The Tracer is the Hoka One One version of a lightweight performance trainer, retailing at $130. The Hoka brand is famous for their “maximalist” design, meaning thick, pillowy midsoles that somehow deliver a light weight. The Tracer, however, is slightly lower-slung and boasts a shoe weight in line with many racing flats. As one of the last minimalists standing, this is not really my typical shoe!
I have spent the last 10 years almost exclusively training in racing flats. My favorites include the Nike Streak LT and the Adidas Adios for distances all the way up through the marathon. However, I love to try new brands and have been pleasantly surprised before by some trainers, like the Sketchers Go Run (won at a race) and the Adidas Boston (suggested by a friend at the local running store), so I was open-minded when the Tracer arrived on my stoop.
I immediately slipped the Tracer on for my first run but had to pause the Garmin to deal with fit issues almost immediately. The right shoe particularly was slipping quite a bit in the heel area. I tightened the lacing system but the slipping persisted and it wasn’t until I had over 75 miles on the shoes that I finally got the right combination of lacing modification and tightness to eliminate the sloppy feel. The Tracer does seem to run a little long as well so perhaps going a half size smaller would solve this problem. I typically wear a 6.5, occasionally a 7, and would get a 6 next time!
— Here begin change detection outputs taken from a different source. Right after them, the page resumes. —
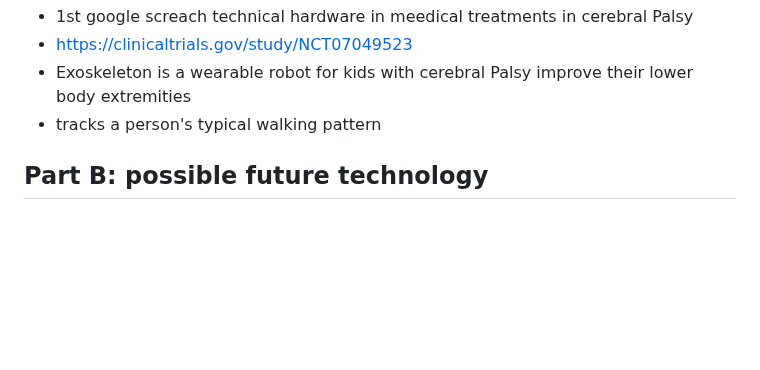
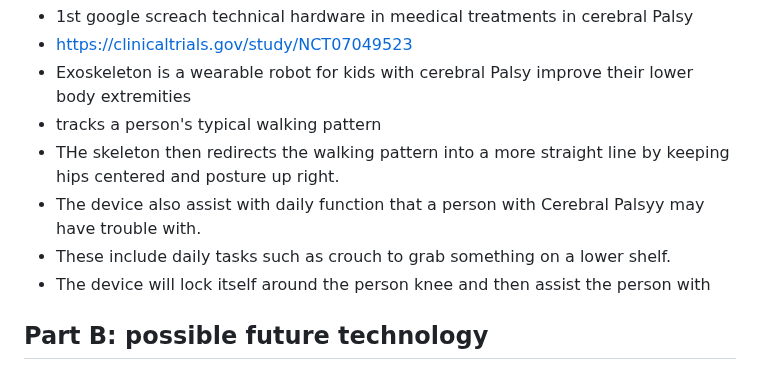
Before and after one commit to hasanm5583/sep10-freedom-project, a Markdown page: prep/content.md, the part around the change. Rendered like a GitHub page; blank space fills up the shorter version.

```diff
--- a/prep/content.md
+++ b/prep/content.md
@@ -38,6 +38,10 @@ Topic: **Cerebral Palsy**
 *  https://clinicaltrials.gov/study/NCT07049523
 *  Exoskeleton is a wearable robot for kids  with cerebral Palsy improve their lower body extremities
 *  tracks a person's typical walking pattern
+*  THe skeleton then redirects the walking pattern into a more straight line by keeping hips centered and posture up right.
+*  The device also assist with daily function that a person with Cerebral Palsyy may have trouble with.
+*  These include daily tasks such as crouch to grab something on a lower shelf.
+*  The device will lock itself around the person knee and then assist the person with
 
 
 ## Part B: possible future technology
```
I typically do a set of strides a few times a week whenever I get outside for a run but I was a bit hesitant to go faster in these shoes. They just didn’t feel fast despite the light weight (advertised as 6.9 oz in standard size 8). Maybe it was the chunkiness? But I was surprised later to read that the midsole height is really not too much different than the Adidas Boston, although the heel-toe drop is less. What it seems to be is that the midsole cushioning in the Tracer is much firmer and that, combined with being a touch too big, reduced my foot’s ability to flex and find my natural speedy stride, up on my forefoot.
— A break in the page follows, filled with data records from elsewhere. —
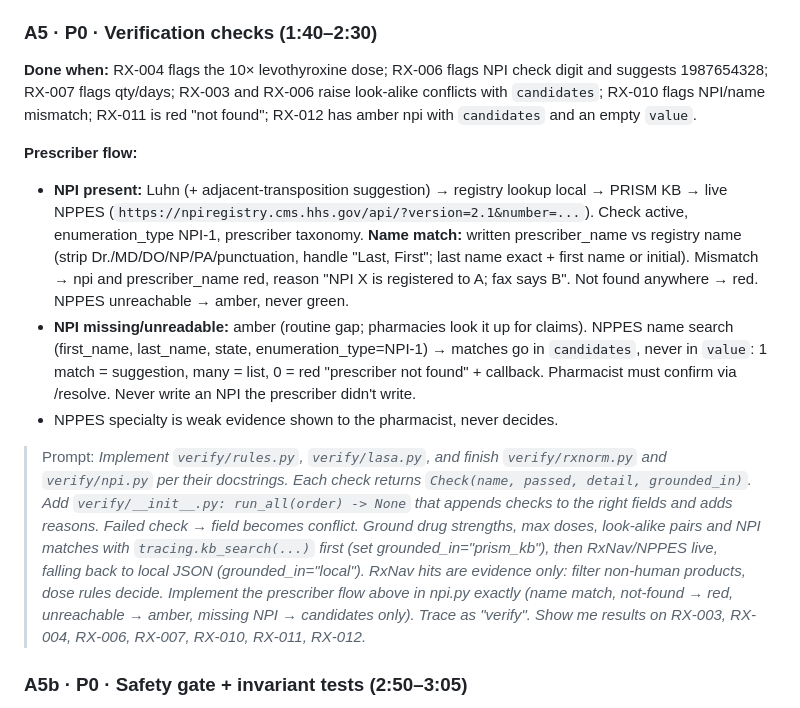
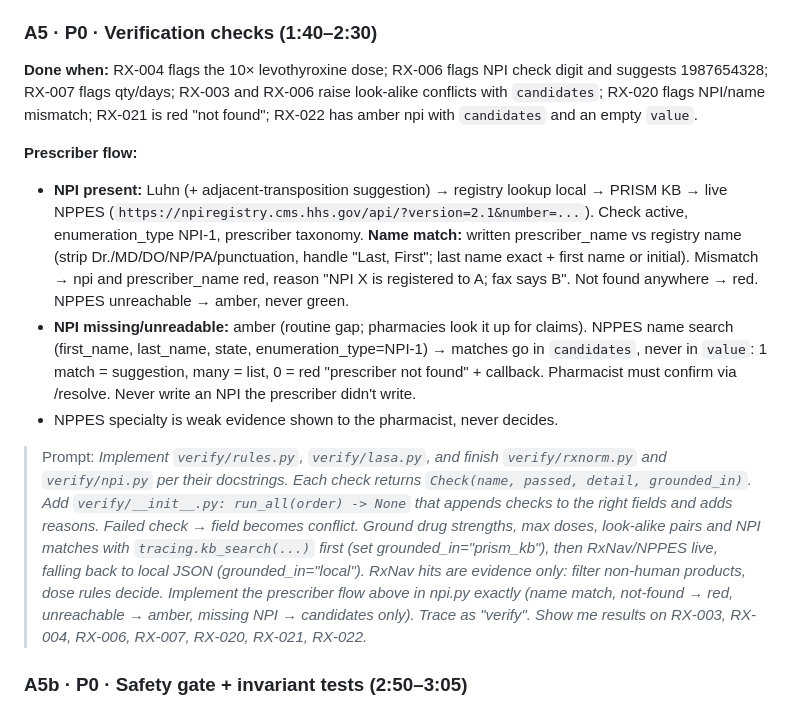
Before and after one commit to koushikvasa/verifill, a Markdown page: docs/TASKS.md, the part around the change. Drawn GitHub-style.

Commit message:
TASKS: A5 references RX-020..022
Co-Authored-By: Claude Opus 5.5 <noreply@anthropic.com>

```diff
--- a/docs/TASKS.md
+++ b/docs/TASKS.md
@@ -40,14 +40,14 @@ Priority: **P0** = demo breaks without it · **P1** = makes the demo win · **P2
 > Prompt: *Implement `backend/scoring.py` exactly as its docstring specifies. Normalize values before comparing (lowercase, strip, collapse spaces, "mg" spacing, leading "#"). Green only if ≥2 of OCR/reader A/reader B agree; if no majority → conflict and list each source's value in reasons. Pixel grounding: if the chosen model value is not fuzzy-found in the OCR text → amber "model-only". If OCR and a model differ on a number (e.g. 0.5 mg vs 0.05 mg) → red with both values in reasons. Then wire stages 2, 4 (skip verify for now) and 5 into `pipeline.run` and return a real Order. Wrap each stage fail-closed: on exception mark affected fields amber with a reason, add an audit event, order → needs_pharmacist. Trace the scoring step as "score".*
 
 ### A5 · P0 · Verification checks (1:40–2:30)
-**Done when:** RX-004 flags the 10× levothyroxine dose; RX-006 flags NPI check digit and suggests 1987654328; RX-007 flags qty/days; RX-003 and RX-006 raise look-alike conflicts with `candidates`; RX-010 flags NPI/name mismatch; RX-011 is red "not found"; RX-012 has amber npi with `candidates` and an empty `value`.
+**Done when:** RX-004 flags the 10× levothyroxine dose; RX-006 flags NPI check digit and suggests 1987654328; RX-007 flags qty/days; RX-003 and RX-006 raise look-alike conflicts with `candidates`; RX-020 flags NPI/name mismatch; RX-021 is red "not found"; RX-022 has amber npi with `candidates` and an empty `value`.
 
 **Prescriber flow:**
 - **NPI present:** Luhn (+ adjacent-transposition suggestion) → registry lookup local → PRISM KB → live NPPES (`https://npiregistry.cms.hhs.gov/api/?version=2.1&number=...`). Check active, enumeration_type NPI-1, prescriber taxonomy. **Name match:** written prescriber_name vs registry name (strip Dr./MD/DO/NP/PA/punctuation, handle "Last, First"; last name exact + first name or initial). Mismatch → npi and prescriber_name red, reason "NPI X is registered to A; fax says B". Not found anywhere → red. NPPES unreachable → amber, never green.
 - **NPI missing/unreadable:** amber (routine gap; pharmacies look it up for claims). NPPES name search (first_name, last_name, state, enumeration_type=NPI-1) → matches go in `candidates`, never in `value`: 1 match = suggestion, many = list, 0 = red "prescriber not found" + callback. Pharmacist must confirm via /resolve. Never write an NPI the prescriber didn't write.
 - NPPES specialty is weak evidence shown to the pharmacist, never decides.
 
-> Prompt: *Implement `verify/rules.py`, `verify/lasa.py`, and finish `verify/rxnorm.py` and `verify/npi.py` per their docstrings. Each check returns `Check(name, passed, detail, grounded_in)`. Add `verify/__init__.py: run_all(order) -> None` that appends checks to the right fields and adds reasons. Failed check → field becomes conflict. Ground drug strengths, max doses, look-alike pairs and NPI matches with `tracing.kb_search(...)` first (set grounded_in="prism_kb"), then RxNav/NPPES live, falling back to local JSON (grounded_in="local"). RxNav hits are evidence only: filter non-human products, dose rules decide. Implement the prescriber flow above in npi.py exactly (name match, not-found → red, unreachable → amber, missing NPI → candidates only). Trace as "verify". Show me results on RX-003, RX-004, RX-006, RX-007, RX-010, RX-011, RX-012.*
+> Prompt: *Implement `verify/rules.py`, `verify/lasa.py`, and finish `verify/rxnorm.py` and `verify/npi.py` per their docstrings. Each check returns `Check(name, passed, detail, grounded_in)`. Add `verify/__init__.py: run_all(order) -> None` that appends checks to the right fields and adds reasons. Failed check → field becomes conflict. Ground drug strengths, max doses, look-alike pairs and NPI matches with `tracing.kb_search(...)` first (set grounded_in="prism_kb"), then RxNav/NPPES live, falling back to local JSON (grounded_in="local"). RxNav hits are evidence only: filter non-human products, dose rules decide. Implement the prescriber flow above in npi.py exactly (name match, not-found → red, unreachable → amber, missing NPI → candidates only). Trace as "verify". Show me results on RX-003, RX-004, RX-006, RX-007, RX-020, RX-021, RX-022.*
 
 ### A5b · P0 · Safety gate + invariant tests (2:50–3:05)
 **Done when:** (L6) a final gate in `pipeline.run` re-asserts the CLAUDE.md invariants and downgrades any violation to `needs_pharmacist` + audit; (L8) `pytest tests/test_safety_invariants.py` passes: only RX-001 is `ready_to_fill`, false `ready_to_fill` = 0, every amber/red field has a reason, every green has ≥2 agreeing sources, no suggested NPI in a `value`.
```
I’ve now put 120 miles on the Tracer and overall it is a good shoe. I’m particularly pleased that they seem to be quite durable. My weak link is typically the outsole but it’s holding up well. The cushioning feels the same as it did day one and the upper shows no signs of wear – not even any visible dirt. This is great considering the price tag is slightly higher than many comparable shoes.
I will continue to lace up the Tracer on medium and short distance easy run days; I’m still not loving the lack of flexibility and ground-feel for speed and it takes some precise tightening for a firm fit for speed or long runs when everything needs to be perfect.
Bottom line: The Tracer is for you if you are looking for a featherweight shoe with significant cushioning. It would be better for the midfoot or heel-striking runner. Consider purchasing a half size smaller than your typical shoe for a better fit.
Have you tried the Hoka One One Tracer or a similar shoe?